*Task directions*
When the word "color" shows up in a line of the records below, copy that line.

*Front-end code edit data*
^^^^

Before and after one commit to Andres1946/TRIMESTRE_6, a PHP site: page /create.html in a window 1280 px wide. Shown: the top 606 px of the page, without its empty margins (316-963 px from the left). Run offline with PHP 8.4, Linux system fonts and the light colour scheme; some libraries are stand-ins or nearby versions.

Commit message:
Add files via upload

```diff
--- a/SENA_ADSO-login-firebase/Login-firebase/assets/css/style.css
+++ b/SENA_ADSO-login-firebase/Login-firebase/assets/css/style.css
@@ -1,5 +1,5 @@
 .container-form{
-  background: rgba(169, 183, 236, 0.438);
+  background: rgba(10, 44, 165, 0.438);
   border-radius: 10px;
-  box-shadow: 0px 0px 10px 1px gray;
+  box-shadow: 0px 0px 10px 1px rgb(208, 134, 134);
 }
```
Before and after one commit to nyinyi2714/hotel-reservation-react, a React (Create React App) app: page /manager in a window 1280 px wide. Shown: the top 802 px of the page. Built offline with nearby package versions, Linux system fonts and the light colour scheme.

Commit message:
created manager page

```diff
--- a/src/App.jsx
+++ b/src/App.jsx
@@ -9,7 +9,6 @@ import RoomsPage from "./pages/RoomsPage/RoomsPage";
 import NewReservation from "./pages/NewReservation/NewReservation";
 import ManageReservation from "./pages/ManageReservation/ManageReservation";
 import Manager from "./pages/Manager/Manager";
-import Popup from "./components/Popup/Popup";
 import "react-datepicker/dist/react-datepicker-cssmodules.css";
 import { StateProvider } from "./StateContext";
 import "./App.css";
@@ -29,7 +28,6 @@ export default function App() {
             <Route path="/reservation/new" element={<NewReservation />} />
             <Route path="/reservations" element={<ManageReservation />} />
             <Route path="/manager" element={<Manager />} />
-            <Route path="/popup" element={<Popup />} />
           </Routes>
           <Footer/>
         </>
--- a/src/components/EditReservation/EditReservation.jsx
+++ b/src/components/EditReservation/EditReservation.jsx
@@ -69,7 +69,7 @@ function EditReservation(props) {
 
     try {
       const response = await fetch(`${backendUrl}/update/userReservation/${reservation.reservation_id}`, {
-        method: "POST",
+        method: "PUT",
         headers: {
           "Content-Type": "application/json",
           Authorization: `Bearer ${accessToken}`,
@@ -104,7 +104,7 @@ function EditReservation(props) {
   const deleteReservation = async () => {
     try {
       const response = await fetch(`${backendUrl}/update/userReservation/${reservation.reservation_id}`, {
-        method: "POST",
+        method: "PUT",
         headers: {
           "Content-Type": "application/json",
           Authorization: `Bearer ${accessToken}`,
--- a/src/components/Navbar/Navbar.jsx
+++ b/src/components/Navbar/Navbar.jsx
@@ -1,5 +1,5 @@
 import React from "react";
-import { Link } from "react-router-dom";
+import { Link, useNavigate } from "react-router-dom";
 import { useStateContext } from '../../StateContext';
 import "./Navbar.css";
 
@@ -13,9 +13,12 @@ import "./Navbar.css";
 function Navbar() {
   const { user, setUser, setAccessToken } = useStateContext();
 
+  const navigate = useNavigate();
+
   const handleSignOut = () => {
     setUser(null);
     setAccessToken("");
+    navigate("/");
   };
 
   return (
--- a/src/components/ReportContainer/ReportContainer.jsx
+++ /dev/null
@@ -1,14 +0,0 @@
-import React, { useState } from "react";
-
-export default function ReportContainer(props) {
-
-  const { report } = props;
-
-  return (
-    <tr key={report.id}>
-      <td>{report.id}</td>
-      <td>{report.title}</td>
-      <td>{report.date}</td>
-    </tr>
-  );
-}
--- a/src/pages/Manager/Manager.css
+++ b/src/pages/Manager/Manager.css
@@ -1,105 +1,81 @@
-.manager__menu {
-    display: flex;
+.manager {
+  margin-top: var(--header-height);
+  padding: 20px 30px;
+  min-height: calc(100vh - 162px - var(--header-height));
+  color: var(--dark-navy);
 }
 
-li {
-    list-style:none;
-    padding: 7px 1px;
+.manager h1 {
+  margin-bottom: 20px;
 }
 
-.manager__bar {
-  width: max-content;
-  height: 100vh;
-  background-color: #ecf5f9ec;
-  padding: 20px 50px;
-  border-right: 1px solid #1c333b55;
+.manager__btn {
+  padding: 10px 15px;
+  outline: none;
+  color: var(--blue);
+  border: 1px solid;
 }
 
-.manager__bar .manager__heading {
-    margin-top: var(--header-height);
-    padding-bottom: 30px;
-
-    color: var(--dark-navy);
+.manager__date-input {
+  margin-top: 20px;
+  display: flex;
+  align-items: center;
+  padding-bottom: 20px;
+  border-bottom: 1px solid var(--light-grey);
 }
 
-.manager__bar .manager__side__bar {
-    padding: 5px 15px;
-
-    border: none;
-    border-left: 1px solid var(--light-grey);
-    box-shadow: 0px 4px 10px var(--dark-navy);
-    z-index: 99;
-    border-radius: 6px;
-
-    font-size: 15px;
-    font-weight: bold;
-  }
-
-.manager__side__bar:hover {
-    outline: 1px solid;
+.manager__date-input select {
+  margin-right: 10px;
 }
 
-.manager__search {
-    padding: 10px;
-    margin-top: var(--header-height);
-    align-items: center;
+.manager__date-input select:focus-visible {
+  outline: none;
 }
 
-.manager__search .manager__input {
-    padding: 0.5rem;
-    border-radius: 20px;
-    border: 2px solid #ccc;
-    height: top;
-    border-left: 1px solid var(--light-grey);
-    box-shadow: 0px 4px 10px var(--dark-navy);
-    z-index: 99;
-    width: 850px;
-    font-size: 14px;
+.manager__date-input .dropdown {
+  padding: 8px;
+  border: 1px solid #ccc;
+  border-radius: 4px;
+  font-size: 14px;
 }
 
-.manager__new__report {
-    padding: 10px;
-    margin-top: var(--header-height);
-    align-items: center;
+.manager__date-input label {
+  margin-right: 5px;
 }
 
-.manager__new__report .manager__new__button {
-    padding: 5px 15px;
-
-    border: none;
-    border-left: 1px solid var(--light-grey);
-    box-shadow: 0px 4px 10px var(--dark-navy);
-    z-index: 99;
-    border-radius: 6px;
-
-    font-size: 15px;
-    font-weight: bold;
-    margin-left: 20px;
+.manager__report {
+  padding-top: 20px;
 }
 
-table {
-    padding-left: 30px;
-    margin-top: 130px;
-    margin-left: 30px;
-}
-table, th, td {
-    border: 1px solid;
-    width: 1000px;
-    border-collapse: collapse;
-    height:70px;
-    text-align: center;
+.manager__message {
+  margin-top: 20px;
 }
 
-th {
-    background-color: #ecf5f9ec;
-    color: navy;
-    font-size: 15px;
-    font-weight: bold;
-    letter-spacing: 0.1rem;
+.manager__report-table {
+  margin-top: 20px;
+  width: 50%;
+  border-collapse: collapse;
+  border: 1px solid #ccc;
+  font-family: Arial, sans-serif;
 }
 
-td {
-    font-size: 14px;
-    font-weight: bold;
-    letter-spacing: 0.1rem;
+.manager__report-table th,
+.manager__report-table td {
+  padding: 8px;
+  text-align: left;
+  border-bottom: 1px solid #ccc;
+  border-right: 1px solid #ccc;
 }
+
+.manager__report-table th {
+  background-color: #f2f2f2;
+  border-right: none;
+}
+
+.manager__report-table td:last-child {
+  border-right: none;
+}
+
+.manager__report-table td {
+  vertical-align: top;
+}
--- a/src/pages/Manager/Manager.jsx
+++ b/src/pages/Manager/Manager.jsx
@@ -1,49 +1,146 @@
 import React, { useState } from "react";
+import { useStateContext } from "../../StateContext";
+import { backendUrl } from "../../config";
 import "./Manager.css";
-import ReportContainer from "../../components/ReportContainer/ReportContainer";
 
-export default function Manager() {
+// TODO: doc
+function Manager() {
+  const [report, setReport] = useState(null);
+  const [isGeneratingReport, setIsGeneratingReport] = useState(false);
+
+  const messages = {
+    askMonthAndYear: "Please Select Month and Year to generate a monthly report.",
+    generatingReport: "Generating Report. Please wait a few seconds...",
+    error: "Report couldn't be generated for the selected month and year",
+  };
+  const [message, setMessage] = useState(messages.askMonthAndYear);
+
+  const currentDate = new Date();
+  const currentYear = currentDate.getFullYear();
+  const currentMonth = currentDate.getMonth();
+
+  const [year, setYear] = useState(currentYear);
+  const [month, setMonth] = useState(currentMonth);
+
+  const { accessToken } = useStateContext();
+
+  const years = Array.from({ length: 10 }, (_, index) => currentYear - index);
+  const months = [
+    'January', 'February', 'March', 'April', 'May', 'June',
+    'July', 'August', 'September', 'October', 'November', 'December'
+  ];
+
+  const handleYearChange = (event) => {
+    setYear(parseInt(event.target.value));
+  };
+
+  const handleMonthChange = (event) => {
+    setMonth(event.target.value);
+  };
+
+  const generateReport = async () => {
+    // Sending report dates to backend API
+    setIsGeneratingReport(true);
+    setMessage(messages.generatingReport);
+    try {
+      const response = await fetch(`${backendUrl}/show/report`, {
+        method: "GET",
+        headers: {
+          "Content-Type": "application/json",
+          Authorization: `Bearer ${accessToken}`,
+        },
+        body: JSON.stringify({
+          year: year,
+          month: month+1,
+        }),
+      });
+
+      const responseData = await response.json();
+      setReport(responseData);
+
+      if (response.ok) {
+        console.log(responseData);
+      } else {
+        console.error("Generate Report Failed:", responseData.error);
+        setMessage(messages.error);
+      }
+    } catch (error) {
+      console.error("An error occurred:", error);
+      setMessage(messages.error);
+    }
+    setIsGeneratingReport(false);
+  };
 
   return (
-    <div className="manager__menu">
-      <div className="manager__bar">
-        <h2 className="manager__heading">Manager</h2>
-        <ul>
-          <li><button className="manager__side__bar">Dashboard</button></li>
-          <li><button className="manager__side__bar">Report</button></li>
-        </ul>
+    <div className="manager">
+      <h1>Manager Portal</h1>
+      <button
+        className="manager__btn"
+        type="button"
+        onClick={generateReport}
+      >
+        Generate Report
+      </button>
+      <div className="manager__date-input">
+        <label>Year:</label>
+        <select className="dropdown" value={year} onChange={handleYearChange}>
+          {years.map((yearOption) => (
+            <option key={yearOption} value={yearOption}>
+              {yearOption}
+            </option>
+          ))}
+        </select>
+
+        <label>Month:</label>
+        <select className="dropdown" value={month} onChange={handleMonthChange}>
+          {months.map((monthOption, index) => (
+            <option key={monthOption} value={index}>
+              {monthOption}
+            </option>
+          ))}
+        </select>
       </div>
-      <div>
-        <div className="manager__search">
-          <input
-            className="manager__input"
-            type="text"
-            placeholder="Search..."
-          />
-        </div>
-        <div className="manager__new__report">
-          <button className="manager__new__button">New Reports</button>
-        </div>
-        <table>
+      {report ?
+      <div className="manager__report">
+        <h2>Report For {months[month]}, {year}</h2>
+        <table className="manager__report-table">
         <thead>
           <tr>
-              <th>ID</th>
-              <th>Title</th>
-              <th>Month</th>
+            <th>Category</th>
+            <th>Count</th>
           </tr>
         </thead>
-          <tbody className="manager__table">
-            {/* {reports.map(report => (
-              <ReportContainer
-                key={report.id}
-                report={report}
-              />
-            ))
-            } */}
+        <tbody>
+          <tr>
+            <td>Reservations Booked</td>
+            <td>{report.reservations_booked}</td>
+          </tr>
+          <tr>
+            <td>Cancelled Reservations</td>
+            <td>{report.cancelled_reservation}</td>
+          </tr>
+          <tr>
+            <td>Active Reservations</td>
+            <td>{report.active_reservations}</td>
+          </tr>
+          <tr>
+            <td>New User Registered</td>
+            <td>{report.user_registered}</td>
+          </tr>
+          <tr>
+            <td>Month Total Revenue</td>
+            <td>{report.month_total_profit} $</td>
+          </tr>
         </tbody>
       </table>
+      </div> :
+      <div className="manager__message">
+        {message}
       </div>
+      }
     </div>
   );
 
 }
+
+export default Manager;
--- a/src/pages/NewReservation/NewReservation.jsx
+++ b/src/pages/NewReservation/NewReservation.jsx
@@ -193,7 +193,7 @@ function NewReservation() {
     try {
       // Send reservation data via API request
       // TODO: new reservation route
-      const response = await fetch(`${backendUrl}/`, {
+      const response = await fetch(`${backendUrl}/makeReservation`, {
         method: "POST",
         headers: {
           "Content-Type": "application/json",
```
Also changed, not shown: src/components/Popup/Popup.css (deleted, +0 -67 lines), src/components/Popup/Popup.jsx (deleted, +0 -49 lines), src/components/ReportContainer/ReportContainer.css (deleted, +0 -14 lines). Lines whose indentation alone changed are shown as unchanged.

^^^^

*Exercise result*
+  color: var(--dark-navy);
-  background-color: #ecf5f9ec;
+  color: var(--blue);
-    color: var(--dark-navy);
-    background-color: #ecf5f9ec;
-    color: navy;
+  background-color: #f2f2f2;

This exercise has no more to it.